Question: I work in the community and am concerned about my safety as well as the safety of my clients. Should I be suspending services?
The College recognizes that the COVID-19 situation is unprecedented, uncertain and challenging for the public, patients and registrants. Along with our regulatory colleagues in British Columbia and across Canada, the College staff is keeping up to date on emerging news about COVID-19 and making information available on our website. The College website was updated on March 17 (https://cotbc.org/covid19) and staff will continue to update the website as new information becomes available.
Many registrants and clinic owners in the community, including but not limited to private practice, in-home private services and mobile occupational therapy services, are asking for advice about suspending services. The College does not have the legal authority to mandate practice closures or direct occupational therapists to cease practice. Rather the College is looking to public health principles and guidance provided by BC’s Provincial Health Officer, Dr. Bonnie Henry to inform our advice to registrants and the public.
To date, our advice has been that registrants and clinic owners should do their own risk assessment and determine what is best for individuals, patients and staff. We continue to believe that individual risk assessment is good practice, however, in light of the March 16th Ministry of Health press conference announcing the cancellation of acute care scheduled and elective surgeries, increasing restrictions in Long Term Care, the College strongly recommends that occupational therapists and their support personnel providing services in the community only do so to address patients with urgent needs. The College cannot define what is urgent as the context of each practice is the key consideration. Factors to consider when weighing whether your practice, or aspects of it, provides an urgent service include the patient population, practice location and other available services. We encourage you to be in discussions with your organization about which services are considered essential or non-essential and create plans to serve those in need.

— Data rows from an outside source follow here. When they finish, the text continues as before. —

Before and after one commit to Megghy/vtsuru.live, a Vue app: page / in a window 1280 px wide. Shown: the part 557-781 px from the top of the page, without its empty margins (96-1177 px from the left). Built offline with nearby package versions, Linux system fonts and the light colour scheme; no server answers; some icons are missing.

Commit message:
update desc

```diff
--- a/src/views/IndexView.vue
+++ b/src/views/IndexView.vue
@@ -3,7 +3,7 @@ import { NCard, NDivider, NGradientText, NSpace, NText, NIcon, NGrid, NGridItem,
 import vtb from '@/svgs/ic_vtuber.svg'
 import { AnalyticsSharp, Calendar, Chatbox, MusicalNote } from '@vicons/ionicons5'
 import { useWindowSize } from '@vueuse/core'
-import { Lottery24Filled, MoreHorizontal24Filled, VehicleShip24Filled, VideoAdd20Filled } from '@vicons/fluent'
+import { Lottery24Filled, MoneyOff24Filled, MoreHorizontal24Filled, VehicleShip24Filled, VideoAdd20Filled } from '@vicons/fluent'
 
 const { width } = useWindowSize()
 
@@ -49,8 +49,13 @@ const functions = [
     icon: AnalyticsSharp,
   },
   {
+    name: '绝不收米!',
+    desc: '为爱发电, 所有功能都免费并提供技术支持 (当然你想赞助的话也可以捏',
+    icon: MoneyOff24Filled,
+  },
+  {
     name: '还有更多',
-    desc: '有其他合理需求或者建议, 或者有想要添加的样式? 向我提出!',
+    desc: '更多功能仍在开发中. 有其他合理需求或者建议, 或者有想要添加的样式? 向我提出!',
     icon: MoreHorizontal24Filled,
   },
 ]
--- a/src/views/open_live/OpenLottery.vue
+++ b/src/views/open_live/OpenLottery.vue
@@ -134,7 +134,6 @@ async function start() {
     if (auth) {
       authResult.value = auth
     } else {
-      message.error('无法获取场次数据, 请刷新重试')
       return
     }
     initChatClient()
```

Services may be postponed, cancelled or provided by telehealth if telehealth services are an appropriate option to meet patient needs. The College is working on creating an FAQ to address emerging question regarding telehealth practice. The College also encourages community service providers to consider waiving any cancellation fees.
As always, we encourage registrants to use the Code of Ethics, the Essential Competencies of Practice for Occupational Therapists in Canada, COTBC’s Standards of Practice, and College Bylaws as you make decisions about the care you provide and/or continuing or discontinuing services. If you do provide occupational therapy services, safety is of utmost importance. You must follow infection prevention and control procedures and have personal protective equipment (PPE) to provide care. If you do not have PPE, speak with your employer or contact Public Health.
The College recognizes that decisions being made with respect to COVID-19 come with consequences: personal, financial and ethical and these are very challenging times. If you have specific questions that are not addressed on the website email firstname.lastname@example.org. Please note that the practice advisors are receiving a large number of emails and calls and will respond as quickly as possible.
*Note: Thanks to The College of Physical Therapists of BC for permission to adapt their COVID-19 Advice to Registrants letter dated March 17, 2020.
Question: I am a B.C. registered occupational therapist. I just returned from an international vacation. Should I return to work?
B.C.’s Provincial Health Officer Dr. Bonnie Henry issued a letter with guidance on whether or not health care workers should self-isolate upon returning from travel outside Canada. The answer depends on whether you are a non-essential or essential health care worker.
Please reflect on your role as an occupational therapist. The College cannot define what is urgent/essential as the context of each practice is the key consideration. Factors to consider when weighing whether your practice, or aspects of it, provides an urgent service include the patient population, practice location and other available services.
We encourage you to be in discussions with your organization about which services are considered essential or non-essential and create plans to serve those in need.
Question: Given the COVID-19 crisis, can I use telehealth to provide occupational therapy services?
Please review COVID-19 Practice Guidance: Telehealth in Occupational Therapy Practice for a list of considerations on using this technology in your practice.